In the listing below, find each line holding "cityName" and copy it.

(DATA PROVIDED begins)

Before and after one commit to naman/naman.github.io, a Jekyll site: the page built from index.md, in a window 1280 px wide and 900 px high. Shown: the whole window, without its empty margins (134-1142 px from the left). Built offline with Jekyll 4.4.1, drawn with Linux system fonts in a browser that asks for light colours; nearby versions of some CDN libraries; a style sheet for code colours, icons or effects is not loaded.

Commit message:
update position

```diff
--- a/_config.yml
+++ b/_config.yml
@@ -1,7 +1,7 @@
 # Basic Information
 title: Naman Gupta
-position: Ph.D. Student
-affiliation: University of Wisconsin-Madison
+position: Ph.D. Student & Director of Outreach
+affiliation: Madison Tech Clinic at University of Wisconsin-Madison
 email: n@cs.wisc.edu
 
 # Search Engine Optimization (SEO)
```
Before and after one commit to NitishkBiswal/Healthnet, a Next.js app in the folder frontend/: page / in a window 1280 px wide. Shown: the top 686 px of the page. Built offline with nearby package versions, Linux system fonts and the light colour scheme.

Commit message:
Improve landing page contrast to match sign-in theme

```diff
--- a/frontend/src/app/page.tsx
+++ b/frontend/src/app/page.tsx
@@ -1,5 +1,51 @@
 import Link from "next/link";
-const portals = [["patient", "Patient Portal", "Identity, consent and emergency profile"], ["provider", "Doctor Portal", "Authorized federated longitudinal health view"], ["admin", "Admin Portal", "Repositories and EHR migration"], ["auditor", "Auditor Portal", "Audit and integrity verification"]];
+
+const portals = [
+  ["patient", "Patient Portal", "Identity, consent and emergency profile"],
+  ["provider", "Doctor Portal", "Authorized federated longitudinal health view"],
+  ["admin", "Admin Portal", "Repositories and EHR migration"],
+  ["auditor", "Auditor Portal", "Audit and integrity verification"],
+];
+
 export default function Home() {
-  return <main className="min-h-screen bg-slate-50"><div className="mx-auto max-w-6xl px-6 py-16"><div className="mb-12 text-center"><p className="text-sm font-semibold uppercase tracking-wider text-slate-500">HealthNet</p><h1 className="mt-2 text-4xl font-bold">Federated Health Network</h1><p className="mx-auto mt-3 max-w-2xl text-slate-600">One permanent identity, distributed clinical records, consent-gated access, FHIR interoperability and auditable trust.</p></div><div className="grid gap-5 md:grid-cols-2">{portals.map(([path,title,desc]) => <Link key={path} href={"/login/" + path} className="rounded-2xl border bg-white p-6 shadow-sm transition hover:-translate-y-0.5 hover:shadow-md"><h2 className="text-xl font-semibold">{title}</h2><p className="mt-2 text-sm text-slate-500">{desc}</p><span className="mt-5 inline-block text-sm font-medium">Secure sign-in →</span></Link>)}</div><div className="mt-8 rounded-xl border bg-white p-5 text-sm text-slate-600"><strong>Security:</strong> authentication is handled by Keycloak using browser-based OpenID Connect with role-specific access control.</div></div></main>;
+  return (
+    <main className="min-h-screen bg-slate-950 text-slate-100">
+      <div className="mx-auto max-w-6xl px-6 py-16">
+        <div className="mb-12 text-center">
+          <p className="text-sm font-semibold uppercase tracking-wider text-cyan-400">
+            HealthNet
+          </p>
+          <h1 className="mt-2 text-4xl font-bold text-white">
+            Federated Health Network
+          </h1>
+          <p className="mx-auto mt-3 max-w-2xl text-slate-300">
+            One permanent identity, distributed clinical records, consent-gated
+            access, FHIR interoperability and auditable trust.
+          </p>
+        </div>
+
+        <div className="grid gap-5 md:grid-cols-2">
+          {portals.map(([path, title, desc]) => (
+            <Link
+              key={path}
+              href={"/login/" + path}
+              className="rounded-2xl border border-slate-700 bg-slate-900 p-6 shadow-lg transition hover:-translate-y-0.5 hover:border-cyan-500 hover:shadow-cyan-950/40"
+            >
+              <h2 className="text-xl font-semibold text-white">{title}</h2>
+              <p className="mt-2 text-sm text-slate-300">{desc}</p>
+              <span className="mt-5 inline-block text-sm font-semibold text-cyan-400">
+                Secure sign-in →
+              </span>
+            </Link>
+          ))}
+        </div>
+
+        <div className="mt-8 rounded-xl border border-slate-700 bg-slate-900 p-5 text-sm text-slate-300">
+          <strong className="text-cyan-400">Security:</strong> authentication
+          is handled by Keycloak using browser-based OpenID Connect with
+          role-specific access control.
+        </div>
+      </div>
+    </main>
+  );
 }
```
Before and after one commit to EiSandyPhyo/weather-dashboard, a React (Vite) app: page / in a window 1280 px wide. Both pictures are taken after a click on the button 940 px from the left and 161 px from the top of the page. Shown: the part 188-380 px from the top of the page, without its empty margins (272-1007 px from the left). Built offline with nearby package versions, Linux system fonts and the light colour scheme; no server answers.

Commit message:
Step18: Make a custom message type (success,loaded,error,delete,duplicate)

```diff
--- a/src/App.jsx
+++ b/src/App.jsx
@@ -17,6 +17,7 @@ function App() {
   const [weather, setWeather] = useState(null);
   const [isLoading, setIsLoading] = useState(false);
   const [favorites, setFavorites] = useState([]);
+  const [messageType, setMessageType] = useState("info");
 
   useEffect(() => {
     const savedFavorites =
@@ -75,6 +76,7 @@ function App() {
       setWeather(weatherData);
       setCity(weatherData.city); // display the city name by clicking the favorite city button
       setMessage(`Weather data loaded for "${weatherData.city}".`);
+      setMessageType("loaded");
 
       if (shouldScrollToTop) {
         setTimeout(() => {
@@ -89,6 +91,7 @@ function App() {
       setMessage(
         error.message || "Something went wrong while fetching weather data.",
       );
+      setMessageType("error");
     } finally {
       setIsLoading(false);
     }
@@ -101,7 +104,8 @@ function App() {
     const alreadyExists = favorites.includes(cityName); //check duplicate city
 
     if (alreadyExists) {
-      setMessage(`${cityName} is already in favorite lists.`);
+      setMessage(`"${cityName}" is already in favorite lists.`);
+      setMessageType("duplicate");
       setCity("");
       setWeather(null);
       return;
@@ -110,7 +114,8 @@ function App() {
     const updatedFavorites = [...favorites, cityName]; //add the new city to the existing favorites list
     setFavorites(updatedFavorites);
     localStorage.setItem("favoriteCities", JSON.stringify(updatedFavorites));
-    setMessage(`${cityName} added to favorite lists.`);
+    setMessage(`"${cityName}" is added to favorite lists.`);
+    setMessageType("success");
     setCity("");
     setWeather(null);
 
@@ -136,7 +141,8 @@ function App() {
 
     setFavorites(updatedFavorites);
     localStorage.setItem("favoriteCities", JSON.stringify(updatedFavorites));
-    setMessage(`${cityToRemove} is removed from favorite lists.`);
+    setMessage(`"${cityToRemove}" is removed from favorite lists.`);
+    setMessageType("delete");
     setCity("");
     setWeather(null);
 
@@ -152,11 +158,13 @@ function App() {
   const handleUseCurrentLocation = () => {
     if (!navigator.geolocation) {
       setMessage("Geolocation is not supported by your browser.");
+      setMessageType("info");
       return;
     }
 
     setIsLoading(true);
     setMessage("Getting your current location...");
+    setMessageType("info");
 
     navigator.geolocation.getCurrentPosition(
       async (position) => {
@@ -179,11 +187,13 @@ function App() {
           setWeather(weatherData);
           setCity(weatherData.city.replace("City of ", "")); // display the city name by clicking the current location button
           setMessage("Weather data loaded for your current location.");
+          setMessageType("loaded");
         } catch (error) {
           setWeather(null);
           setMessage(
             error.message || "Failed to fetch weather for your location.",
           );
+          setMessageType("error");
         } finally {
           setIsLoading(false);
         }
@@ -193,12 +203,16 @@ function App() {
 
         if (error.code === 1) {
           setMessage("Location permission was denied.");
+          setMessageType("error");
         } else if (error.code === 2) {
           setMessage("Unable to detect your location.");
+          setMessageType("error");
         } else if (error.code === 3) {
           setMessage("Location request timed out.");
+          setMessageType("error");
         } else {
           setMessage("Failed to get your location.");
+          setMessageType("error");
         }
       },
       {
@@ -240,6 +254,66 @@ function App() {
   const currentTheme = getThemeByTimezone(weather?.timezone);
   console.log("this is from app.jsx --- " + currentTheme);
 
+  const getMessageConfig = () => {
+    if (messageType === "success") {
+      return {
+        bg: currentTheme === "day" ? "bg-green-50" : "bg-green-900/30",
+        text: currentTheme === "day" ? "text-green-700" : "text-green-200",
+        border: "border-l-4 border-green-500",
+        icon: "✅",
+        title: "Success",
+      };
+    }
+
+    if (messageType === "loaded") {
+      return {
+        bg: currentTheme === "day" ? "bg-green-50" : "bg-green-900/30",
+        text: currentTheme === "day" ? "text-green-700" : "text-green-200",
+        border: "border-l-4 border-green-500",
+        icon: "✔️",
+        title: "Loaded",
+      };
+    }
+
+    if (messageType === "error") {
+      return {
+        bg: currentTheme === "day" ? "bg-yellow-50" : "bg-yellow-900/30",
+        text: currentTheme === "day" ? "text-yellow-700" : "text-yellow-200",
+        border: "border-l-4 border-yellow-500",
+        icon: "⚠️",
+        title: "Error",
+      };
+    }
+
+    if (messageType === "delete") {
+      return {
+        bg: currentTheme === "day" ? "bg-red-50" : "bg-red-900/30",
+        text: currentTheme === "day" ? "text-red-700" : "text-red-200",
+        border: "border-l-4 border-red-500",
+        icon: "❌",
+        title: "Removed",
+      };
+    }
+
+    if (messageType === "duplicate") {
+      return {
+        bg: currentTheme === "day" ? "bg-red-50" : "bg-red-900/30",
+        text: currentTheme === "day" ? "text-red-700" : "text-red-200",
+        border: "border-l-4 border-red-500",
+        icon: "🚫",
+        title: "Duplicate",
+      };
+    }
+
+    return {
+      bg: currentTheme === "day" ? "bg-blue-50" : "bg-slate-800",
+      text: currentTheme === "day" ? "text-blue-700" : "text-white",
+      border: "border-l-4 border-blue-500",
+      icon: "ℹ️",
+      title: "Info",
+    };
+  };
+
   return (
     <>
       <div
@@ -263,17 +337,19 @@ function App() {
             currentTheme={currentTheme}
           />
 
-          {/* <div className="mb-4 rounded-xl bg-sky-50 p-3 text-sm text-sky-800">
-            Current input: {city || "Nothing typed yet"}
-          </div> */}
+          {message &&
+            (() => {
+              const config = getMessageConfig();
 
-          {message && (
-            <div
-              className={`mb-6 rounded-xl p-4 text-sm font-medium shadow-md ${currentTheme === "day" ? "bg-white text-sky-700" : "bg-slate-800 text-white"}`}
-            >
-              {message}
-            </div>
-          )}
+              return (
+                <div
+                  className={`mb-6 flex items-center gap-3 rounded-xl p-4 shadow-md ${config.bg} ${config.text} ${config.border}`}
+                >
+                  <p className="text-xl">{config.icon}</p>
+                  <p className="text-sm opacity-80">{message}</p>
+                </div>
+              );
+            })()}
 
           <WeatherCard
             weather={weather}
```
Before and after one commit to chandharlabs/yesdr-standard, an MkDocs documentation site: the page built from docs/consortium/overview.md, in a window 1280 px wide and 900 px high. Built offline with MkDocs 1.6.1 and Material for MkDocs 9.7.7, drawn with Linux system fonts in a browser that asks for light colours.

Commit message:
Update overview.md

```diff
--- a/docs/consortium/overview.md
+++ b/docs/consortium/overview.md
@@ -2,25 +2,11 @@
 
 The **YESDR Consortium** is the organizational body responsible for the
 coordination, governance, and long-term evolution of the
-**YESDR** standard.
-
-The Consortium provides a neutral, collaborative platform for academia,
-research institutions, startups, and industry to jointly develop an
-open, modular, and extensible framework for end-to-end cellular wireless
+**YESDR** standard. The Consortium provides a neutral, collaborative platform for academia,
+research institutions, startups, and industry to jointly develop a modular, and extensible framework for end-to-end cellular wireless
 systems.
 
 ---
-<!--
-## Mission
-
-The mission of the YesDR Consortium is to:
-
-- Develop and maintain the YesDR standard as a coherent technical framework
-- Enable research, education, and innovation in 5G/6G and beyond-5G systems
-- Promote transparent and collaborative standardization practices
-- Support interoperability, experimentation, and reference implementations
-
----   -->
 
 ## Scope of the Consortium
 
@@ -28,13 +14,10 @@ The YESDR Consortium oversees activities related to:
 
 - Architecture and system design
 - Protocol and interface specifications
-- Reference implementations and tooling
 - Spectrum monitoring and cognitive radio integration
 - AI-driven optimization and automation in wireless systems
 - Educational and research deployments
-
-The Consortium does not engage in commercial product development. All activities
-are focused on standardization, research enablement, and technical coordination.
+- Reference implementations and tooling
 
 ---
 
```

(DATA PROVIDED ends)

RESULT BELOW =
     const alreadyExists = favorites.includes(cityName); //check duplicate city
-      setMessage(`${cityName} is already in favorite lists.`);
+      setMessage(`"${cityName}" is already in favorite lists.`);
     const updatedFavorites = [...favorites, cityName]; //add the new city to the existing favorites list
-    setMessage(`${cityName} added to favorite lists.`);
+    setMessage(`"${cityName}" is added to favorite lists.`);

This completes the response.